» **Required work**:
Extract each line holding the word "data" from the entries.

── Supplied records

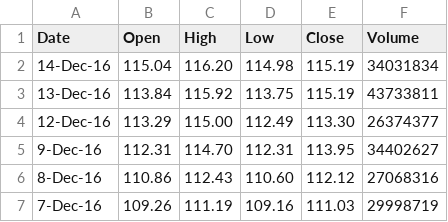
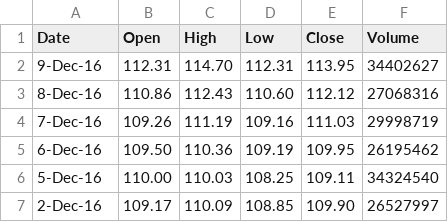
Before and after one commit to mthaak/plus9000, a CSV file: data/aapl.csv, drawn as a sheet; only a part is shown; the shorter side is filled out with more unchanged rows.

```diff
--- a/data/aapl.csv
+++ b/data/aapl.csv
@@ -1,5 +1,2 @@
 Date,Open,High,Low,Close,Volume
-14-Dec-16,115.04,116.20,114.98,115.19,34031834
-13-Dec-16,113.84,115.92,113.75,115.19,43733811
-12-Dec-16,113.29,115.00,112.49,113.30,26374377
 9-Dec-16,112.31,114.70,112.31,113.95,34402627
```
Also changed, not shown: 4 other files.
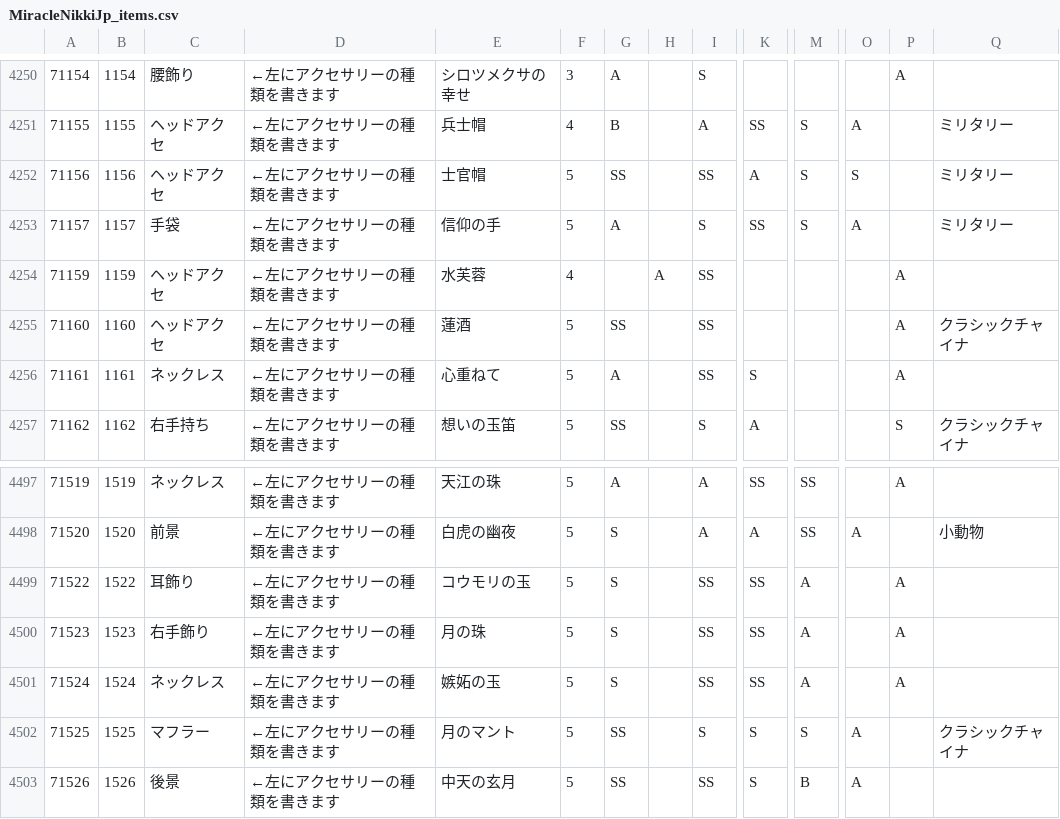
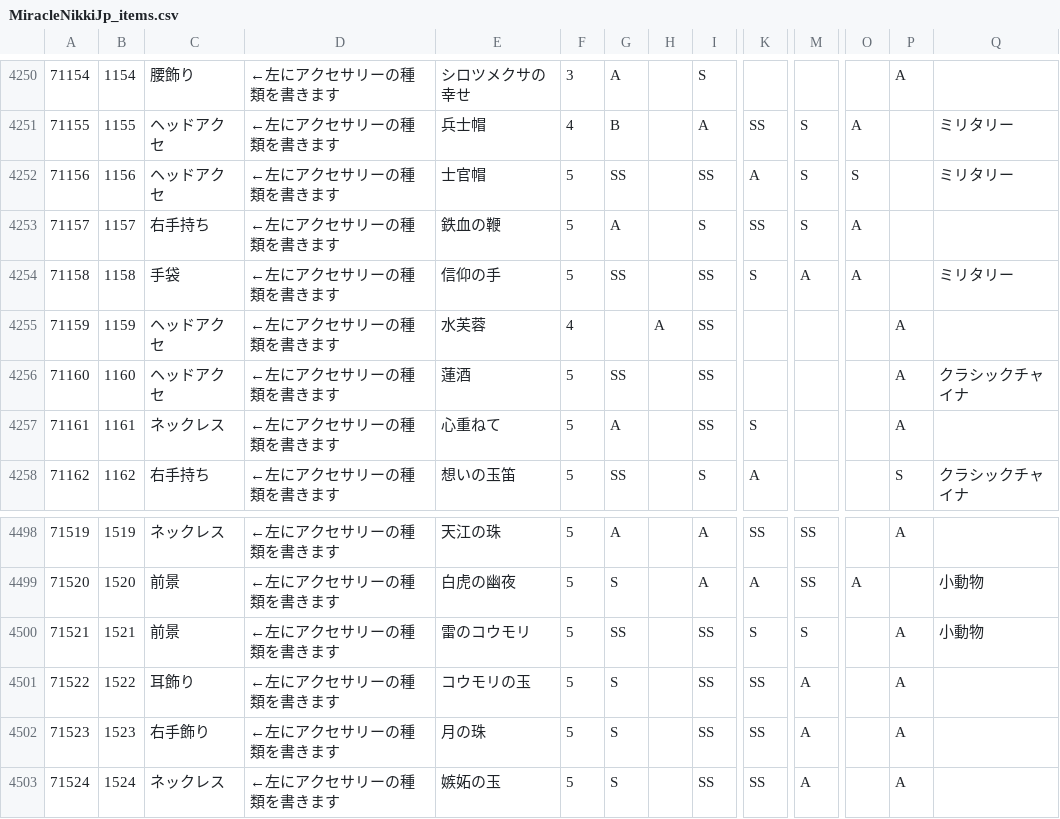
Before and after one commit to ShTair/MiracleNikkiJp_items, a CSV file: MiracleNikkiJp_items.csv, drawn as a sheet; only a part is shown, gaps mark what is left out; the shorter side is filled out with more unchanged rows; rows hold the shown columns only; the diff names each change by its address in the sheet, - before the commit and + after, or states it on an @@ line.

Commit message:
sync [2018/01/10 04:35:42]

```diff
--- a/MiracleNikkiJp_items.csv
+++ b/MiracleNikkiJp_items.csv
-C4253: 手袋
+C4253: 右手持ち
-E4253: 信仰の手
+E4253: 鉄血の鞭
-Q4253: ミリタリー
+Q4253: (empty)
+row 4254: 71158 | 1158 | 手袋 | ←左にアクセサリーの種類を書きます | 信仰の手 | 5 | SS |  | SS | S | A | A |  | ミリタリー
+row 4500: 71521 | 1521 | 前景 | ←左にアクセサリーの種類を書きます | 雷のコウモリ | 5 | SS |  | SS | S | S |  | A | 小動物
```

────
── Supplied records

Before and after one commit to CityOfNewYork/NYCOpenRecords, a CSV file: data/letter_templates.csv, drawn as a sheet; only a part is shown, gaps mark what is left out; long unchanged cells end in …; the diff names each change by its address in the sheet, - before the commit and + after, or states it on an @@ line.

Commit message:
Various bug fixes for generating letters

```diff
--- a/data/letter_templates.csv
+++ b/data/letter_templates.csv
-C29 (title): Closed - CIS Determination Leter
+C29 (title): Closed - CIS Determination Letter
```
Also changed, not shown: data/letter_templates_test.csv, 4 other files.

────

» **Exercise solution**:
Before and after one commit to mthaak/plus9000, a CSV file: data/aapl.csv, drawn as a sheet; only a part is shown; the shorter side is filled out with more unchanged rows.
--- a/data/aapl.csv
+++ b/data/aapl.csv
Before and after one commit to CityOfNewYork/NYCOpenRecords, a CSV file: data/letter_templates.csv, drawn as a sheet; only a part is shown, gaps mark what is left out; long unchanged cells end in …; the diff names each change by its address in the sheet, - before the commit and + after, or states it on an @@ line.
--- a/data/letter_templates.csv
+++ b/data/letter_templates.csv
Also changed, not shown: data/letter_templates_test.csv, 4 other files.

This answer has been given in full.